EXERCISE AIM >> Set down all the lines below, each one exactly as shown.

Web page revision data

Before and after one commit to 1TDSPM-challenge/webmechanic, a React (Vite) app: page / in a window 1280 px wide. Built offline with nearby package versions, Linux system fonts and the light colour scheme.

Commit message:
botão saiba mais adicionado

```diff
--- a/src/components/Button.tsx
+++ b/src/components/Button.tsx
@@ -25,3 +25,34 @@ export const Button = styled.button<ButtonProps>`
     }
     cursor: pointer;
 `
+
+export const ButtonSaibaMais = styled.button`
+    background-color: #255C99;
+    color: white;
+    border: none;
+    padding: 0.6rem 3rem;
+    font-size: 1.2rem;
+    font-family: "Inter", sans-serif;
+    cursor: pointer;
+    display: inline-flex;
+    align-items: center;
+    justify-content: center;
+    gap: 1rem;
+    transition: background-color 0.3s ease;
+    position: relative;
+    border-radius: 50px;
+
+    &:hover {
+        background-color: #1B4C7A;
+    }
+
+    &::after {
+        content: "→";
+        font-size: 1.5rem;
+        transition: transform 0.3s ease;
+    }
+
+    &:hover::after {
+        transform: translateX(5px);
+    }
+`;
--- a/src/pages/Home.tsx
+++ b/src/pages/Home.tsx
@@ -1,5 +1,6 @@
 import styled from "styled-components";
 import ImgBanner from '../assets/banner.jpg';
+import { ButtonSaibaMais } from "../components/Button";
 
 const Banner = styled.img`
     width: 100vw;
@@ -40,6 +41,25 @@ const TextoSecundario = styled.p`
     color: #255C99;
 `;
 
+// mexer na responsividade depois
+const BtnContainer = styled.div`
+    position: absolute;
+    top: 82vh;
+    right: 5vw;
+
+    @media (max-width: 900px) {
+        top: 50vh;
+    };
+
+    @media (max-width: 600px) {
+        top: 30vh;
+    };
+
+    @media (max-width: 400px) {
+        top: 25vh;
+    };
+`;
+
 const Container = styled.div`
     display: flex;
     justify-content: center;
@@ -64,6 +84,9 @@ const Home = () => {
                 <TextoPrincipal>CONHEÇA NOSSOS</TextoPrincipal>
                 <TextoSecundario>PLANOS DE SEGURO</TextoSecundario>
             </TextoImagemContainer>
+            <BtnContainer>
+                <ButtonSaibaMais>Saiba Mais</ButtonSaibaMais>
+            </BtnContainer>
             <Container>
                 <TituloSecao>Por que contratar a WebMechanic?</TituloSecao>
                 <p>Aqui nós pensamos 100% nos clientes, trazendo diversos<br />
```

RESPONSE >>
Before and after one commit to 1TDSPM-challenge/webmechanic, a React (Vite) app: page / in a window 1280 px wide. Built offline with nearby package versions, Linux system fonts and the light colour scheme.

Commit message:
botão saiba mais adicionado

```diff
--- a/src/components/Button.tsx
+++ b/src/components/Button.tsx
@@ -25,3 +25,34 @@ export const Button = styled.button<ButtonProps>`
     }
     cursor: pointer;
 `
+
+export const ButtonSaibaMais = styled.button`
+    background-color: #255C99;
+    color: white;
+    border: none;
+    padding: 0.6rem 3rem;
+    font-size: 1.2rem;
+    font-family: "Inter", sans-serif;
+    cursor: pointer;
+    display: inline-flex;
+    align-items: center;
+    justify-content: center;
+    gap: 1rem;
+    transition: background-color 0.3s ease;
+    position: relative;
+    border-radius: 50px;
+
+    &:hover {
+        background-color: #1B4C7A;
+    }
+
+    &::after {
+        content: "→";
+        font-size: 1.5rem;
+        transition: transform 0.3s ease;
+    }
+
+    &:hover::after {
+        transform: translateX(5px);
+    }
+`;
--- a/src/pages/Home.tsx
+++ b/src/pages/Home.tsx
@@ -1,5 +1,6 @@
 import styled from "styled-components";
 import ImgBanner from '../assets/banner.jpg';
+import { ButtonSaibaMais } from "../components/Button";
 
 const Banner = styled.img`
     width: 100vw;
@@ -40,6 +41,25 @@ const TextoSecundario = styled.p`
     color: #255C99;
 `;
 
+// mexer na responsividade depois
+const BtnContainer = styled.div`
+    position: absolute;
+    top: 82vh;
+    right: 5vw;
+
+    @media (max-width: 900px) {
+        top: 50vh;
+    };
+
+    @media (max-width: 600px) {
+        top: 30vh;
+    };
+
+    @media (max-width: 400px) {
+        top: 25vh;
+    };
+`;
+
 const Container = styled.div`
     display: flex;
     justify-content: center;
@@ -64,6 +84,9 @@ const Home = () => {
                 <TextoPrincipal>CONHEÇA NOSSOS</TextoPrincipal>
                 <TextoSecundario>PLANOS DE SEGURO</TextoSecundario>
             </TextoImagemContainer>
+            <BtnContainer>
+                <ButtonSaibaMais>Saiba Mais</ButtonSaibaMais>
+            </BtnContainer>
             <Container>
                 <TituloSecao>Por que contratar a WebMechanic?</TituloSecao>
                 <p>Aqui nós pensamos 100% nos clientes, trazendo diversos<br />
```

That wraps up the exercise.